#### Provided material ####

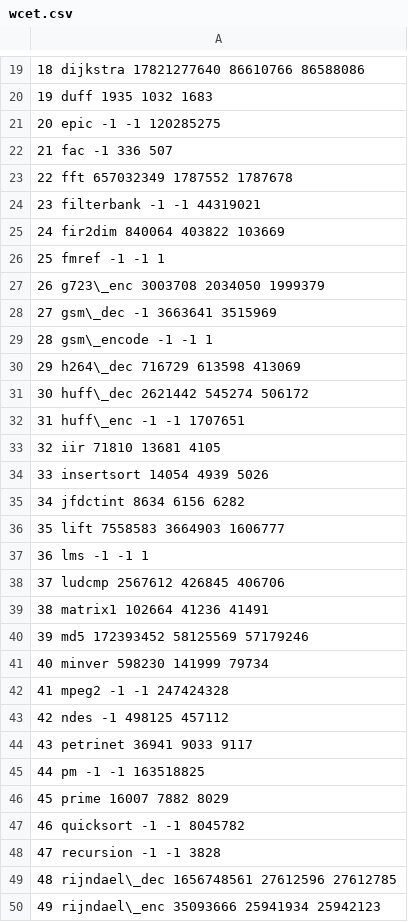
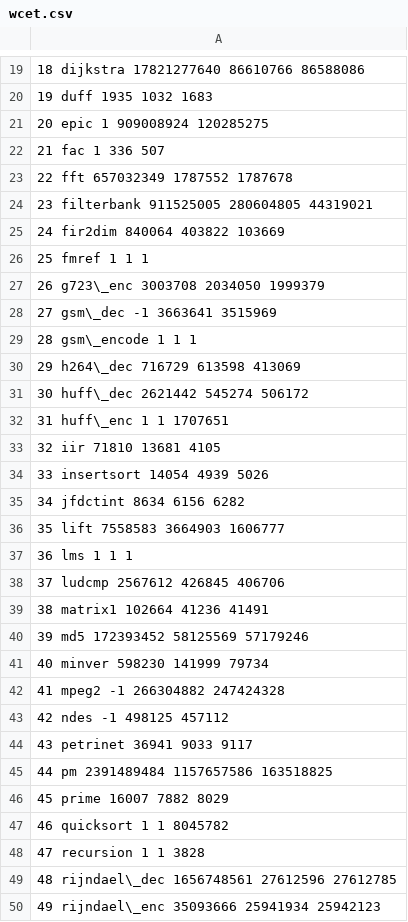
Before and after one commit to tacle/tacle-bench, a CSV file: doc/wcet-paper/eval/wcet.csv, drawn as a sheet; only a part is shown, gaps mark what is left out; the diff covers the shown part only; the diff names each change by its address in the sheet, - before the commit and + after, or states it on an @@ line.

```diff
--- a/doc/wcet-paper/eval/wcet.csv
+++ b/doc/wcet-paper/eval/wcet.csv
-A21: 20 epic -1 -1 120285275
+A21: 20 epic 1 909008924 120285275
-A22: 21 fac -1 336 507
+A22: 21 fac 1 336 507
-A24: 23 filterbank -1 -1 44319021
+A24: 23 filterbank 911525005 280604805 44319021
-A26: 25 fmref -1 -1 1
+A26: 25 fmref 1 1 1
-A29: 28 gsm\_encode -1 -1 1
+A29: 28 gsm\_encode 1 1 1
-A32: 31 huff\_enc -1 -1 1707651
+A32: 31 huff\_enc 1 1 1707651
-A37: 36 lms -1 -1 1
+A37: 36 lms 1 1 1
-A42: 41 mpeg2 -1 -1 247424328
+A42: 41 mpeg2 -1 266304882 247424328
-A45: 44 pm -1 -1 163518825
+A45: 44 pm 2391489484 1157657586 163518825
-A47: 46 quicksort -1 -1 8045782
+A47: 46 quicksort 1 1 8045782
-A48: 47 recursion -1 -1 3828
+A48: 47 recursion 1 1 3828
```
Also changed, not shown: 8 edited cells elsewhere in this file, 1 other file.
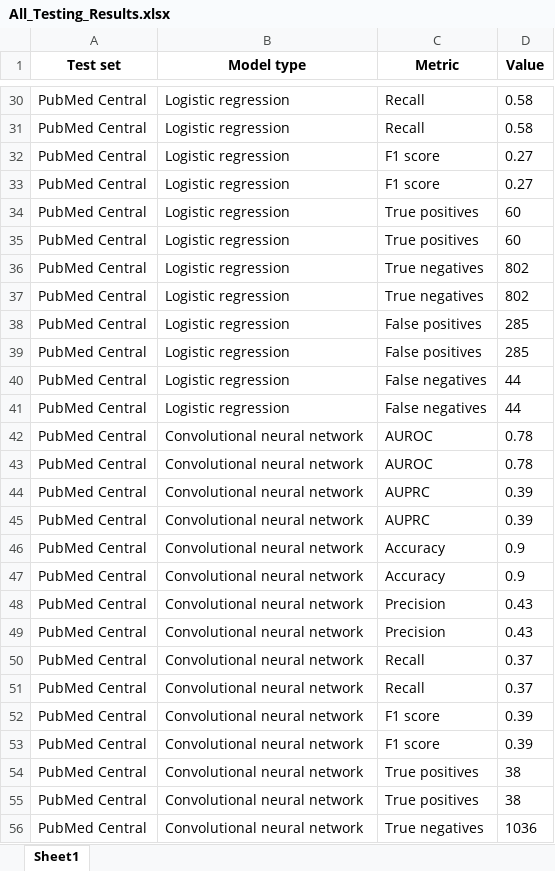
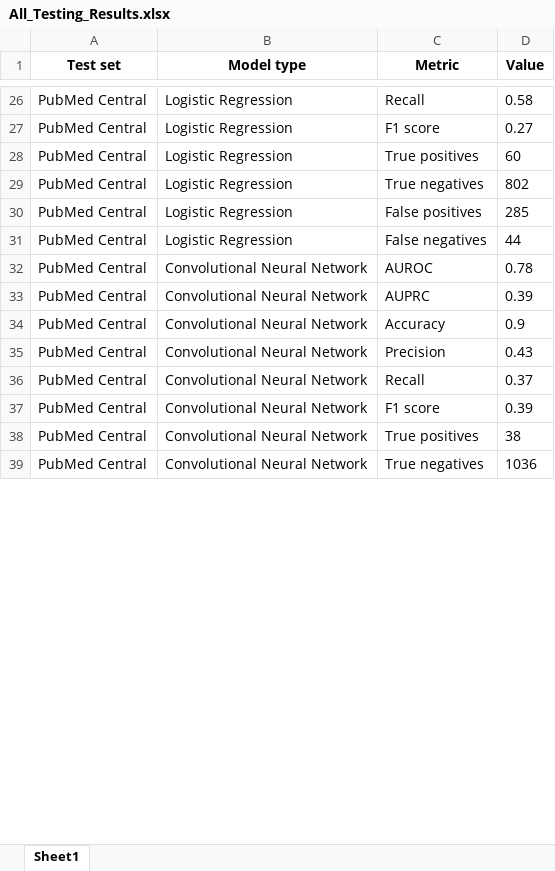
Before and after one commit to srp33/bio_image_colorblindness, an Excel workbook: All_Testing_Results.xlsx, sheet Sheet1, drawn as a sheet; only a part is shown, gaps mark what is left out; values as stored, in another font and other column widths than the file's, no borders; removed rows and columns are numbered as before the commit, all else as after; the diff covers the shown part only; the diff names each change by its address in the sheet, - before the commit and + after, or states it on an @@ line.

```diff
--- a/All_Testing_Results.xlsx (sheet Sheet1)
+++ b/All_Testing_Results.xlsx (sheet Sheet1)
-B26 (Model type): Logistic regression
+B26 (Model type): Logistic Regression
-row 31: PubMed Central | Logistic regression | Recall | 0.58
-B27 (Model type): Logistic regression
+B27 (Model type): Logistic Regression
-row 33: PubMed Central | Logistic regression | F1 score | 0.27
-B28 (Model type): Logistic regression
+B28 (Model type): Logistic Regression
-row 35: PubMed Central | Logistic regression | True positives | 60
-B29 (Model type): Logistic regression
+B29 (Model type): Logistic Regression
-row 37: PubMed Central | Logistic regression | True negatives | 802
-B30 (Model type): Logistic regression
+B30 (Model type): Logistic Regression
-row 39: PubMed Central | Logistic regression | False positives | 285
-B31 (Model type): Logistic regression
+B31 (Model type): Logistic Regression
-row 41: PubMed Central | Logistic regression | False negatives | 44
-B32 (Model type): Convolutional neural network
+B32 (Model type): Convolutional Neural Network
-row 43: PubMed Central | Convolutional neural network | AUROC | 0.78
-B33 (Model type): Convolutional neural network
+B33 (Model type): Convolutional Neural Network
-row 45: PubMed Central | Convolutional neural network | AUPRC | 0.39
-B34 (Model type): Convolutional neural network
+B34 (Model type): Convolutional Neural Network
-row 47: PubMed Central | Convolutional neural network | Accuracy | 0.9
-B35 (Model type): Convolutional neural network
+B35 (Model type): Convolutional Neural Network
-row 49: PubMed Central | Convolutional neural network | Precision | 0.43
-B36 (Model type): Convolutional neural network
+B36 (Model type): Convolutional Neural Network
-row 51: PubMed Central | Convolutional neural network | Recall | 0.37
-B37 (Model type): Convolutional neural network
+B37 (Model type): Convolutional Neural Network
-row 53: PubMed Central | Convolutional neural network | F1 score | 0.39
-B38 (Model type): Convolutional neural network
+B38 (Model type): Convolutional Neural Network
-row 55: PubMed Central | Convolutional neural network | True positives | 38
-B39 (Model type): Convolutional neural network
+B39 (Model type): Convolutional Neural Network
```
Also changed, not shown: 7 removed rows and 26 edited cells elsewhere in this sheet, 19 other files.
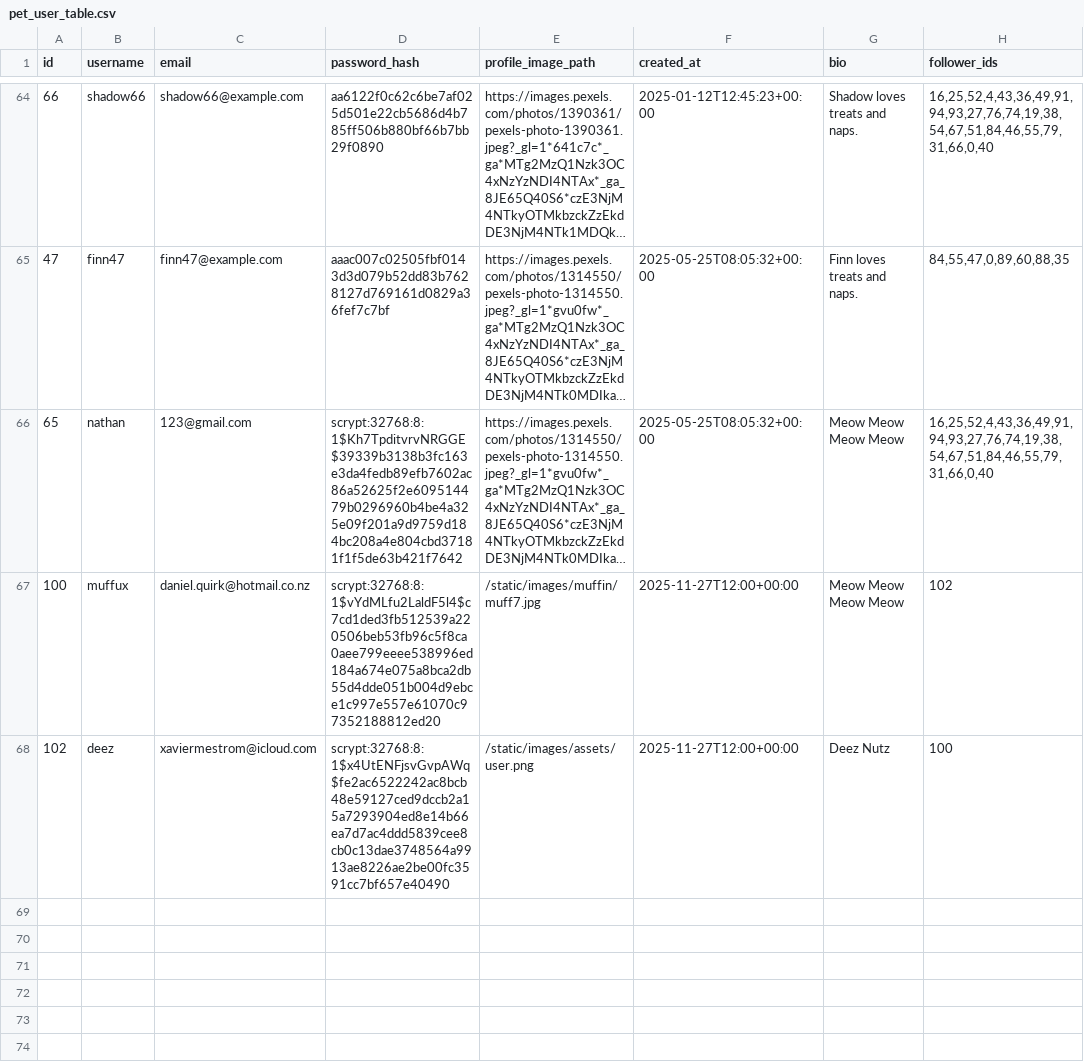
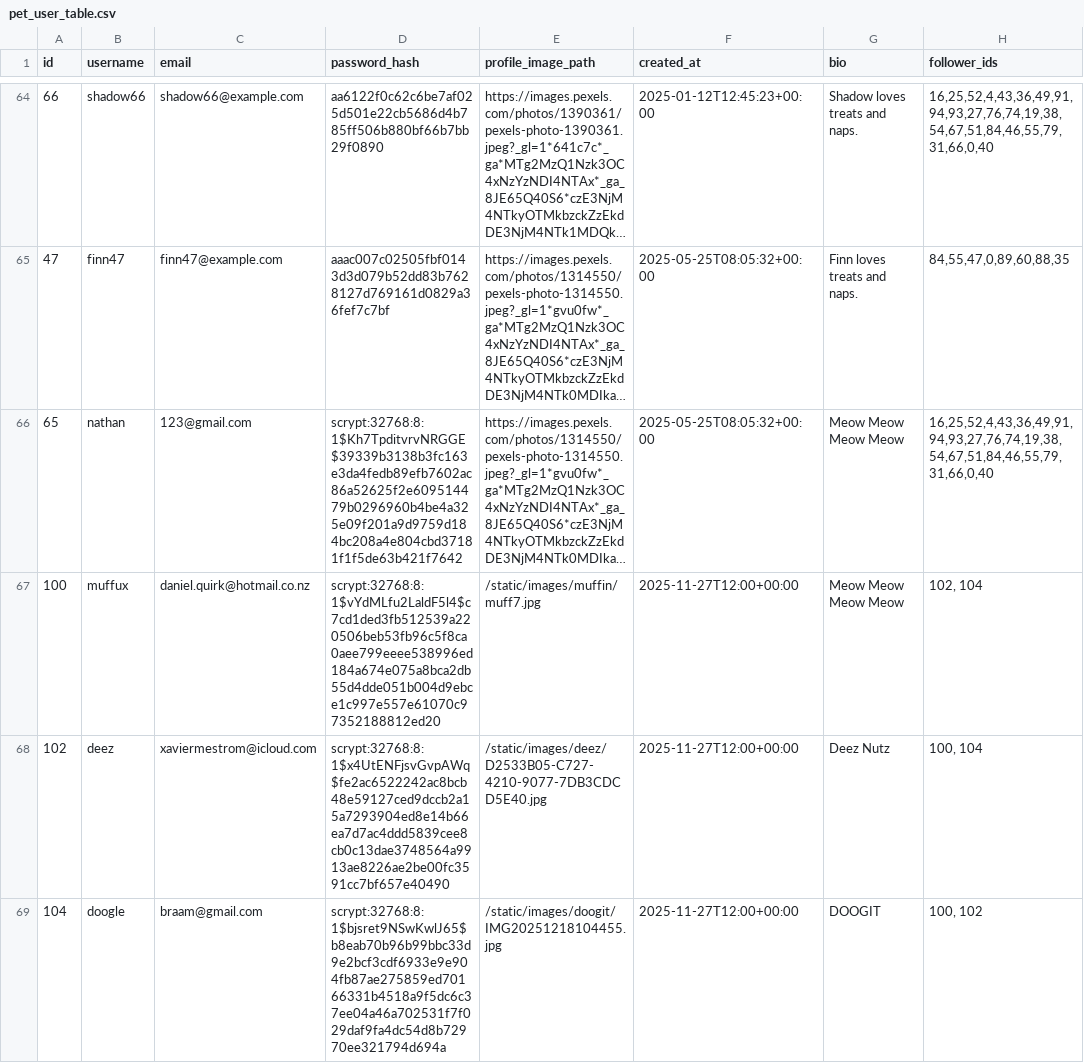
Before and after one commit to ConnorKnoetze/Pet_Social_Media, a CSV file: pets/adapters/data/pet_user_table.csv, drawn as a sheet; only a part is shown, gaps mark what is left out; long unchanged cells end in …; the diff names each change by its address in the sheet, - before the commit and + after, or states it on an @@ line.

```diff
--- a/pets/adapters/data/pet_user_table.csv
+++ b/pets/adapters/data/pet_user_table.csv
-H67 (follower_ids): 102
+H67 (follower_ids): 102, 104
-E68 (profile_image_path): /static/images/assets/user.png
+E68 (profile_image_path): /static/images/deez/D2533B05-C727-4210-9077-7DB3CDCD5E40.jpg
-H68 (follower_ids): 100
+H68 (follower_ids): 100, 104
+row 69: 104 | doogle | braam@gmail.com | scrypt:32768:8:1$bjsret9NSwKwlJ65$b8eab70b96b99bbc33d9e2bcf3cdf6933e9e904fb87ae275859ed70166331b4518a9f5dc6c37ee04a46a702531f7f029daf9fa4dc54d8b72970ee321794d694a | /static/images/doogit/IMG20251218104455.jpg | 2025-11-27T12:00+00:00 | DOOGIT | 100, 102
```
Also changed, not shown: pets/adapters/data/posts_table.csv, 7 other files.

####

* Exercise *
For the string "covers", work out how many lines of the entries contain it and reply with that number alone.

* Solution for this exercise *
2